Return all of the entries exactly, with nothing added or left out.

::::::::

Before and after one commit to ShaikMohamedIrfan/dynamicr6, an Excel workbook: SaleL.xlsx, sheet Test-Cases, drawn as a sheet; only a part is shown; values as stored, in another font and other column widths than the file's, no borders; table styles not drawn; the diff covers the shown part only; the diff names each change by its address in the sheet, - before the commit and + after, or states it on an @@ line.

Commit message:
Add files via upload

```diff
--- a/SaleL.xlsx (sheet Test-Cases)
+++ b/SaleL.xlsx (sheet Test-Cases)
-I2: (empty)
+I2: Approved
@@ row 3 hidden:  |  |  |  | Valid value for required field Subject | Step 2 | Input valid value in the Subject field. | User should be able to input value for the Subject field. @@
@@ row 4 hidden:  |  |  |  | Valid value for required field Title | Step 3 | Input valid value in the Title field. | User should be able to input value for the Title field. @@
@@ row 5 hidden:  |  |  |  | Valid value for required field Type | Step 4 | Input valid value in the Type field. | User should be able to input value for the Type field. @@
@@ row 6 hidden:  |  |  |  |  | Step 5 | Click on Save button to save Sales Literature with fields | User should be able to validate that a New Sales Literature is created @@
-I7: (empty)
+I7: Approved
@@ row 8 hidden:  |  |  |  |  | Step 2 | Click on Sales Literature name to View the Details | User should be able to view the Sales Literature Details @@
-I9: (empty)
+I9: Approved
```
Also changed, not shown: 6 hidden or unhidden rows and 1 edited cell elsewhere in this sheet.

::::::::

### EXERCISE RESPONSE
Before and after one commit to ShaikMohamedIrfan/dynamicr6, an Excel workbook: SaleL.xlsx, sheet Test-Cases, drawn as a sheet; only a part is shown; values as stored, in another font and other column widths than the file's, no borders; table styles not drawn; the diff covers the shown part only; the diff names each change by its address in the sheet, - before the commit and + after, or states it on an @@ line.

Commit message:
Add files via upload

```diff
--- a/SaleL.xlsx (sheet Test-Cases)
+++ b/SaleL.xlsx (sheet Test-Cases)
-I2: (empty)
+I2: Approved
@@ row 3 hidden:  |  |  |  | Valid value for required field Subject | Step 2 | Input valid value in the Subject field. | User should be able to input value for the Subject field. @@
@@ row 4 hidden:  |  |  |  | Valid value for required field Title | Step 3 | Input valid value in the Title field. | User should be able to input value for the Title field. @@
@@ row 5 hidden:  |  |  |  | Valid value for required field Type | Step 4 | Input valid value in the Type field. | User should be able to input value for the Type field. @@
@@ row 6 hidden:  |  |  |  |  | Step 5 | Click on Save button to save Sales Literature with fields | User should be able to validate that a New Sales Literature is created @@
-I7: (empty)
+I7: Approved
@@ row 8 hidden:  |  |  |  |  | Step 2 | Click on Sales Literature name to View the Details | User should be able to view the Sales Literature Details @@
-I9: (empty)
+I9: Approved
```
Also changed, not shown: 6 hidden or unhidden rows and 1 edited cell elsewhere in this sheet.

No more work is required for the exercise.